Filter the records, keeping every line that has the string "green".

# # #

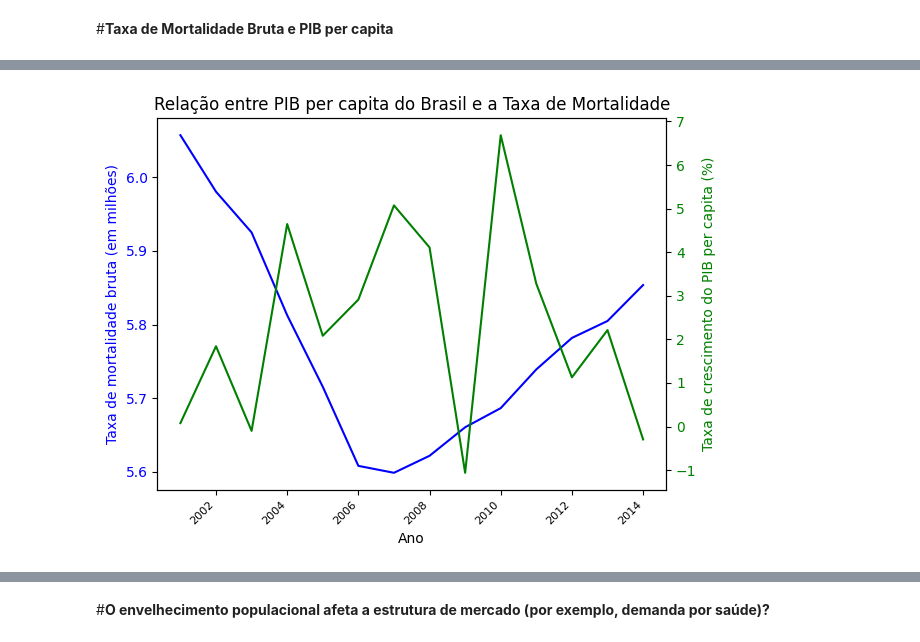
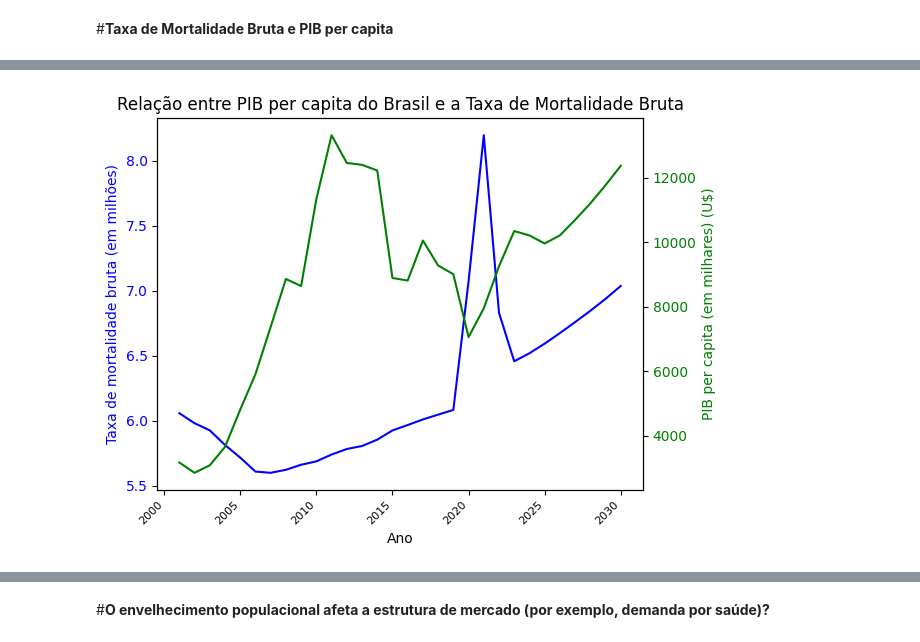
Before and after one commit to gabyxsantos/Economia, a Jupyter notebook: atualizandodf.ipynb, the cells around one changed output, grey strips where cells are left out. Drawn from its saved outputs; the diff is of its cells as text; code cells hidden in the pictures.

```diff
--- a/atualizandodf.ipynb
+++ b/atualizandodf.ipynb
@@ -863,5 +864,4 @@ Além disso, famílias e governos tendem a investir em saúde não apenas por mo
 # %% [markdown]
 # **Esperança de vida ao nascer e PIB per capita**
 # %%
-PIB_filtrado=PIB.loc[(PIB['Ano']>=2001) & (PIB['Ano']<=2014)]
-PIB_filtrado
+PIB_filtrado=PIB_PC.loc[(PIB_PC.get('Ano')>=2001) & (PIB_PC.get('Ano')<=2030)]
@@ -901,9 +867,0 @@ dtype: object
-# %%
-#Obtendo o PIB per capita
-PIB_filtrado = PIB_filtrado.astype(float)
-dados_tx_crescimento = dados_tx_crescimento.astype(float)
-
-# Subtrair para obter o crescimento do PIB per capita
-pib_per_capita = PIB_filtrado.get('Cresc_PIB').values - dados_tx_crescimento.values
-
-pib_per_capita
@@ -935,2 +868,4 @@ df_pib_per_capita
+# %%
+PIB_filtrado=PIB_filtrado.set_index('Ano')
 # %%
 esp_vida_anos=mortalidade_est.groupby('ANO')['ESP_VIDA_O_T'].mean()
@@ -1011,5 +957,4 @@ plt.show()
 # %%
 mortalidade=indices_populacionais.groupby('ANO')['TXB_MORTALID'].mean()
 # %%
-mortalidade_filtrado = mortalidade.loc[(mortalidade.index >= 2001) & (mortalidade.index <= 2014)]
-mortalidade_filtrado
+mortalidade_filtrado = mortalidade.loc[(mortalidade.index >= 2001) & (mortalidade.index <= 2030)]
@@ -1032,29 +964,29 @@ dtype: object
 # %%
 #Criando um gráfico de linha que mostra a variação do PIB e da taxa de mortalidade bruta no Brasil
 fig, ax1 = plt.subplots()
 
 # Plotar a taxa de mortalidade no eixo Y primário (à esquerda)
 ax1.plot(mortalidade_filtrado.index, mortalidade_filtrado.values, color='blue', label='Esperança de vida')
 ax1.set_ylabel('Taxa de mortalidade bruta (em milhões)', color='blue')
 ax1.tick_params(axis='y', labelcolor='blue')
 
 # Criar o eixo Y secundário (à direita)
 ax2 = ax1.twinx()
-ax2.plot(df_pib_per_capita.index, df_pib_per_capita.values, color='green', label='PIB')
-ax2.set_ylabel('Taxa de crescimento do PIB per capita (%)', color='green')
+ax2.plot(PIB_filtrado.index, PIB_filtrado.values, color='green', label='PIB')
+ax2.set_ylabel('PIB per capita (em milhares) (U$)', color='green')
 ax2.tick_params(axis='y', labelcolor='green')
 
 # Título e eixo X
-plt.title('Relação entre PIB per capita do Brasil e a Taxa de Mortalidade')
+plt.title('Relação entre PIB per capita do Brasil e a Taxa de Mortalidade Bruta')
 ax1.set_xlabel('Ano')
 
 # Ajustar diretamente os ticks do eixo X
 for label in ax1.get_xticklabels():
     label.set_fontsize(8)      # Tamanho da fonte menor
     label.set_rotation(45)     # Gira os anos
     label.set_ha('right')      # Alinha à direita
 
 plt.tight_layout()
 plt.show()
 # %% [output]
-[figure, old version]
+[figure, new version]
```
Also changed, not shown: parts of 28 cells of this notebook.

# # #

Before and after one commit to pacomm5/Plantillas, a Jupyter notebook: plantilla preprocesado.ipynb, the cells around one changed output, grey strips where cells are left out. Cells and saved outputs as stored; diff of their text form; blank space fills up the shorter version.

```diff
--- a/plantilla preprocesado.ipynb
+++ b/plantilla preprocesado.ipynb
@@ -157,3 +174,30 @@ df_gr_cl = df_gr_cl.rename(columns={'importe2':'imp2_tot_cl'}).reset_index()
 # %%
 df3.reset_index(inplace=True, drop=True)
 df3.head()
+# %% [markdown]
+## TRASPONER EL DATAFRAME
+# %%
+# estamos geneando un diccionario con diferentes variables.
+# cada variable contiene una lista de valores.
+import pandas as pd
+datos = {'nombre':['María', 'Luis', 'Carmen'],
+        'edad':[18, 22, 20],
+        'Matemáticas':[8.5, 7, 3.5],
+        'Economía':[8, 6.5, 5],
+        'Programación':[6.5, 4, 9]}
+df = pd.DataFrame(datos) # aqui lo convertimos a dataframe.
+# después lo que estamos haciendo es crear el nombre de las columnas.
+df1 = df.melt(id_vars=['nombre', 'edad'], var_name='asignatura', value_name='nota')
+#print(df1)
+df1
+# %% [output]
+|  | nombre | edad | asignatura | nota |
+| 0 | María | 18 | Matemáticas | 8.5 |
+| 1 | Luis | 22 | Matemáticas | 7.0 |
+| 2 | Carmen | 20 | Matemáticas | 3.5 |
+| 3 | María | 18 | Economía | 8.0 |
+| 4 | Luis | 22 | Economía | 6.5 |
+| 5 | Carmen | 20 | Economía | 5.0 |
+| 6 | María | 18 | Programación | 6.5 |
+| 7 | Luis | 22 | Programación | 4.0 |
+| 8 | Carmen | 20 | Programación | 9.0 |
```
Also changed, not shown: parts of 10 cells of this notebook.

# # #

RESULT OF THIS TASK
-ax2.plot(df_pib_per_capita.index, df_pib_per_capita.values, color='green', label='PIB')
-ax2.set_ylabel('Taxa de crescimento do PIB per capita (%)', color='green')
+ax2.plot(PIB_filtrado.index, PIB_filtrado.values, color='green', label='PIB')
+ax2.set_ylabel('PIB per capita (em milhares) (U$)', color='green')
 ax2.tick_params(axis='y', labelcolor='green')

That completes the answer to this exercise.